In his Op-ed column in The New York Times, Jimmy Carter, 39th President of the United States, sent an urgent request to Barack Obama, the 44th President:
"The simple but vital step this administration must take before its term expires on Jan. 20, is to grant American diplomatic recognition to the state of Palestine, as 137 countries have already done, and help it achieve full United Nations membership."
That column appeared on the morning of November 29, seven weeks and three days before President Obama leaves office.
President-elect Donald Trump's attitude toward the Palestinian issue is unclear, though an Israeli right-wing minister believes Trump's election has ended Palestinian hopes for a separate state.
"Israeli Education Minister Naftali Bennett said Wednesday that the possibility of a Palestinian state being established had ended after the election of Donald Trump as U.S. president, calling for an end to the issue that has been at the center of Israeli-Palestinian negotiations for years.
"'Trump's victory is an opportunity for Israel to immediately retract the notion of a Palestinian state in the center of the country, which would hurt our security and just cause,' said Bennett, leader of the far-right Jewish Home party."

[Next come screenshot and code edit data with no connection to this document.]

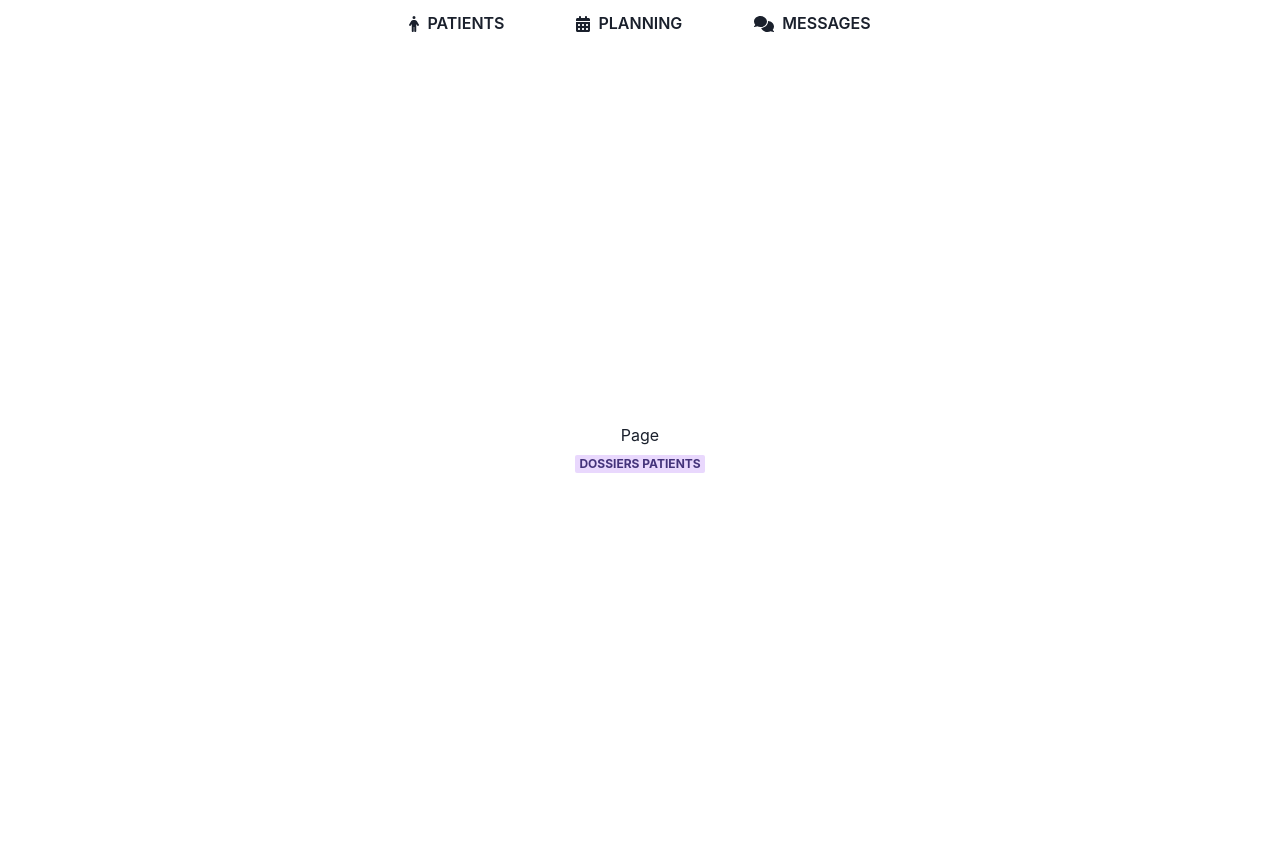
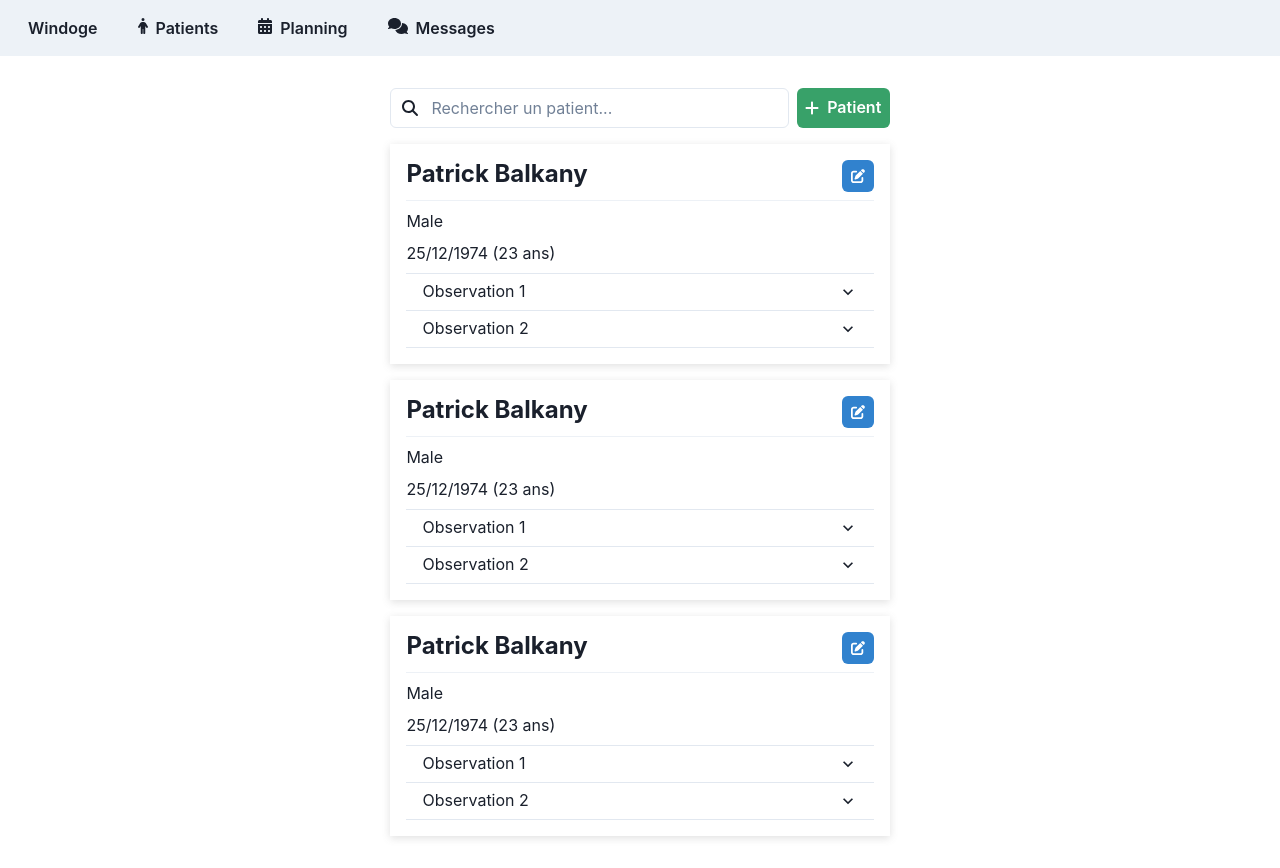
Before and after one commit to RomainReghem/Windoge, a React (Vite) app: page /patients in a window 1280 px wide. Built offline with nearby package versions, Linux system fonts and the light colour scheme.

Commit message:
UI de la page Patients

```diff
--- a/src/App.css
+++ b/src/App.css
@@ -1,3 +1,8 @@
 html, body, #root{
     height:100%;
 }
+
+#root{
+    display:flex;
+    flex-direction: column;
+}
--- a/src/Header.jsx
+++ b/src/Header.jsx
@@ -6,10 +6,11 @@ import { faPerson, faCalendarDays, faComments } from '@fortawesome/free-solid-sv
 const Header = () => {
     const navigate = useNavigate()
     return (
-        <Stack gap={10} direction={"row"} height={'3em'} alignItems={'center'} justifyContent={'center'}>
-            <Button leftIcon={<FontAwesomeIcon icon={faPerson}/>} onClick={() => navigate('/patients')} variant={'ghost'}>PATIENTS</Button>
-            <Button leftIcon={<FontAwesomeIcon icon={faCalendarDays}/>} onClick={() => navigate('/planning')} variant={'ghost'}>PLANNING</Button>
-            <Button leftIcon={<FontAwesomeIcon icon={faComments}/>} onClick={() => navigate('/messages')} variant={'ghost'}>MESSAGES</Button>
+        <Stack gap={10} p='7' direction={"row"} height={'3em'} alignItems={'center'} bg='gray.100'>
+            <Button colorScheme={'blue'} variant={'unstyled'} onClick={() => navigate('/')}>Windoge</Button>
+            <Button leftIcon={<FontAwesomeIcon icon={faPerson}/>} onClick={() => navigate('/patients')} variant={'unstyled'}>Patients</Button>
+            <Button leftIcon={<FontAwesomeIcon icon={faCalendarDays}/>} onClick={() => navigate('/planning')} variant={'unstyled'}>Planning</Button>
+            <Button leftIcon={<FontAwesomeIcon icon={faComments}/>} onClick={() => navigate('/messages')} variant={'unstyled'}>Messages</Button>
         </Stack>
     )
 }
--- /dev/null
+++ b/src/Patient.jsx
@@ -0,0 +1,65 @@
+import { Divider, IconButton, Stack, Text, Box, Heading } from "@chakra-ui/react";
+import {
+    Accordion,
+    AccordionItem,
+    AccordionButton,
+    AccordionPanel,
+    AccordionIcon,
+} from '@chakra-ui/react'
+import { FontAwesomeIcon } from "@fortawesome/react-fontawesome";
+import { faPenToSquare } from '@fortawesome/free-solid-svg-icons'
+
+
+const Patient = () => {
+    return (
+        <>
+            <Stack p='4' w={'40%'} boxShadow={'rgba(99, 99, 99, 0.2) 0px 2px 8px 0px;'}>
+                <Stack direction={'row'} justifyContent='space-between'>
+                    <Heading fontSize={'2xl'}>Patrick Balkany</Heading>
+                    <IconButton colorScheme={'blue'} size={'sm'} icon={<FontAwesomeIcon icon={faPenToSquare} />}></IconButton>
+                </Stack>
+                <Divider></Divider>
+                <Stack>
+                    <Text>Male</Text>
+                    <Text>25/12/1974 (23 ans)</Text>
+                </Stack>
+                <Accordion allowToggle>
+                    <AccordionItem>
+                        <Heading>
+                            <AccordionButton>
+                                <Box flex='1' textAlign='left'>
+                                    Observation 1
+                                </Box>
+                                <AccordionIcon />
+                            </AccordionButton>
+                        </Heading>
+                        <AccordionPanel pb={4}>
+                            Lorem ipsum dolor sit amet, consectetur adipiscing elit, sed do eiusmod
+                            tempor incididunt ut labore et dolore magna aliqua. Ut enim ad minim
+                            veniam, quis nostrud exercitation ullamco laboris nisi ut aliquip ex ea
+                            commodo consequat.
+                        </AccordionPanel>
+                    </AccordionItem>
+
+                    <AccordionItem>
+                        <Heading>
+                            <AccordionButton>
+                                <Box flex='1' textAlign='left'>
+                                    Observation 2
+                                    </Box>
+                                <AccordionIcon />
+                            </AccordionButton>
+                        </Heading>
+                        <AccordionPanel pb={4}>
+                            Lorem ipsum dolor sit amet, consectetur adipiscing elit, sed do eiusmod
+                            tempor incididunt ut labore et dolore magna aliqua. Ut enim ad minim
+                            veniam, quis nostrud exercitation ullamco laboris nisi ut aliquip ex ea
+                            commodo consequat.
+                        </AccordionPanel>
+                    </AccordionItem>
+                </Accordion>
+            </Stack>
+        </>
+    )
+}
+export default Patient;
--- a/src/Patients.jsx
+++ b/src/Patients.jsx
@@ -1,14 +1,31 @@
-import { Text, Center, Badge, Stack } from "@chakra-ui/react";
+import { Text, Center, Badge, Stack, InputLeftElement, InputGroup, Input, Button } from "@chakra-ui/react";
+import { FontAwesomeIcon } from "@fortawesome/react-fontawesome";
+import { faMagnifyingGlass, faPlus } from '@fortawesome/free-solid-svg-icons'
+
+import Patient from "./Patient"
 
 const Patients = () => {
     return (
-        <Center h={'100%'}>
-            <Stack align={'center'}>
+        <Center flexDirection={'column'} flexGrow='1' gap='4' px='4' py={8} >
+            <Stack w='40%' direction={'row'}>
+            <InputGroup>
+                <InputLeftElement
+                    pointerEvents='none'
+                    children={<FontAwesomeIcon icon={faMagnifyingGlass} />}
+                />
+                <Input type='tel' placeholder='Rechercher un patient...' />
+            </InputGroup>
+            <Button colorScheme={'green'} leftIcon={<FontAwesomeIcon icon={faPlus}/>}>Patient</Button>
+            </Stack>
+            <Patient />
+            <Patient />
+            <Patient />
+            {/* <Stack align={'center'}>
             <Text>
                 Page
             </Text>
             <Badge colorScheme='purple'>dossiers patients</Badge>
-            </Stack>
+            </Stack> */}
         </Center>
 
     )
```
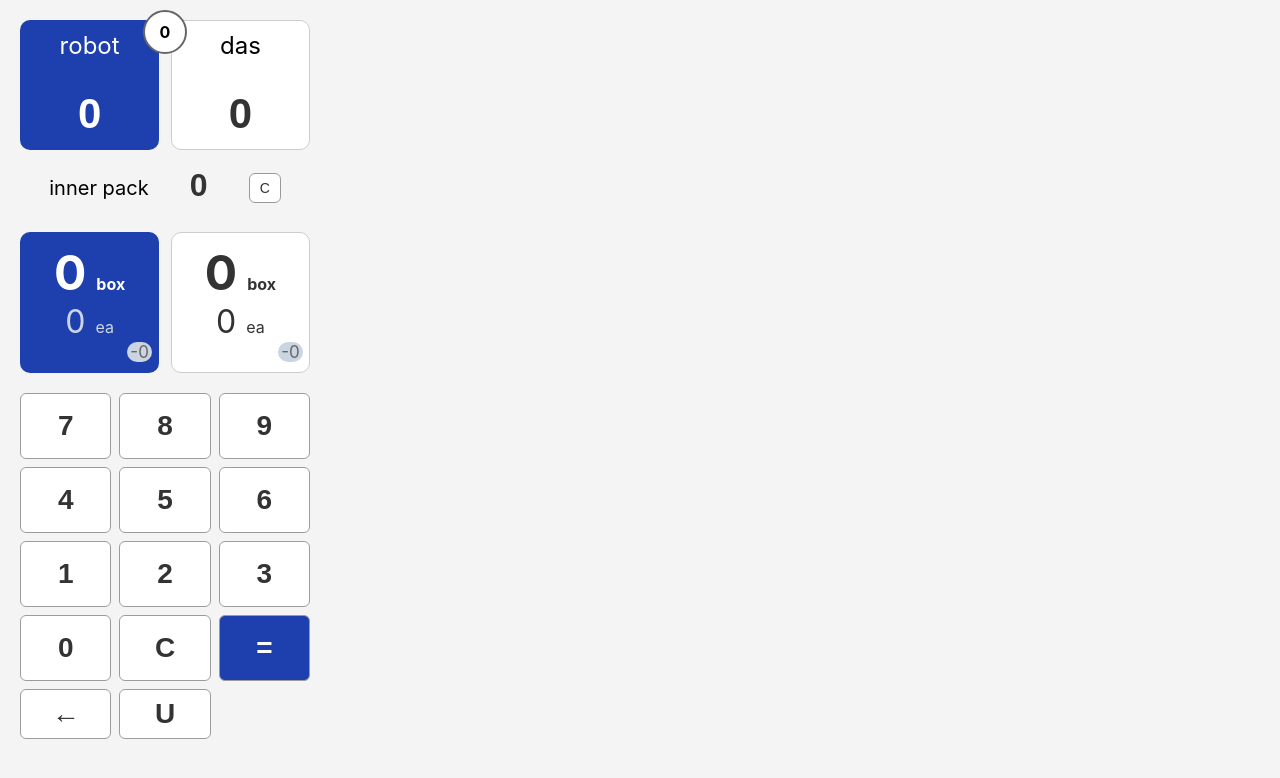
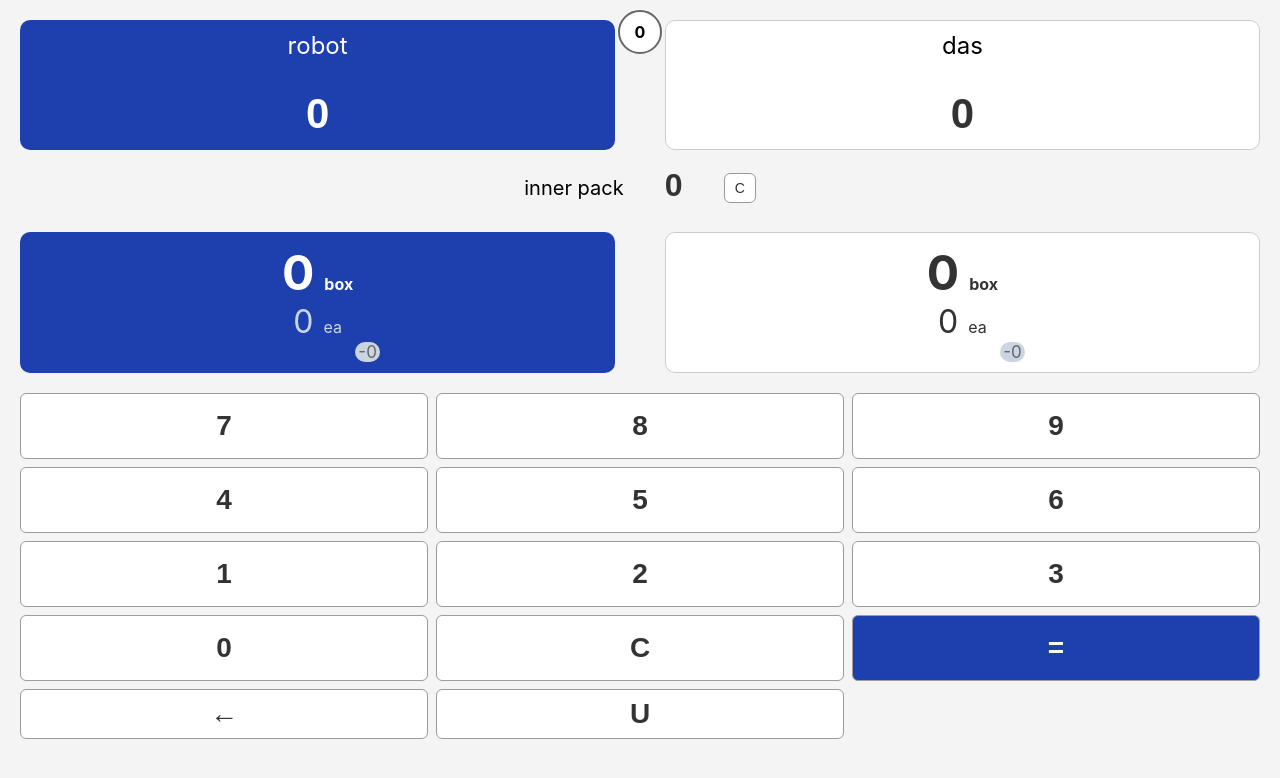
Before and after one commit to MartinLA1V/-box-calculator, a plain HTML site: page index.html in a window 1280 px wide. Drawn offline with Linux system fonts and the light colour scheme.

Commit message:
Add files via upload

```diff
--- a/style.css
+++ b/style.css
@@ -10,8 +10,8 @@ body {
   margin: 0;
   padding: 20px;
   background: #f4f4f4;
-  max-width: 360px;
-  margin: 0 auto;
+  width: 100vw;
+  height: 100vh;
   -webkit-tap-highlight-color: transparent;
 }
 
```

Jimmy Carter has no way of knowing if what Bennett says may or may not reflect Trump's future plans. Who does?
In any event, as Slim Pickens (in Dr. Strangelove) said about himself, this is not Carter's "first rodeo."
In his Times piece, Carter recalls that in 1978, midway through his administration, he invited Israel's prime minister, Menachem Begin, and Egypt's president, Anwar Sadat, to meet him at Camp David.
He wanted them to reach an agreement that would resolve the conflict between Israel and Egypt and address Israel's occupation of Palestine.
Carter had initially planned on a three-day meeting, but starting on September 5, he doggedly spent 13 days with the two leaders until the three leaders could agree on what became known as the Camp David Accords: First, "A Framework for Peace in the Middle East," which dealt with the West Bank and Gaza, and second, "A Framework for the Conclusion of a Peace Treaty between Egypt and Israel."
The first accord was never fully implemented -- as the last 37 years have continually made clear -- but the second, signed on March 26, 1979, laid the basis for the first peace treaty between Israel and one of its Arab neighbors.
Israel's ongoing refusal to implement the first accord, which was designed to end Israel's occupation of the Palestinian West Bank and Gaza, brings us to this moment in the final weeks of Obama's presidency.
Jimmy Carter strongly believes President Obama needs to act to give Palestinians the security Carter has sought for them since he was President.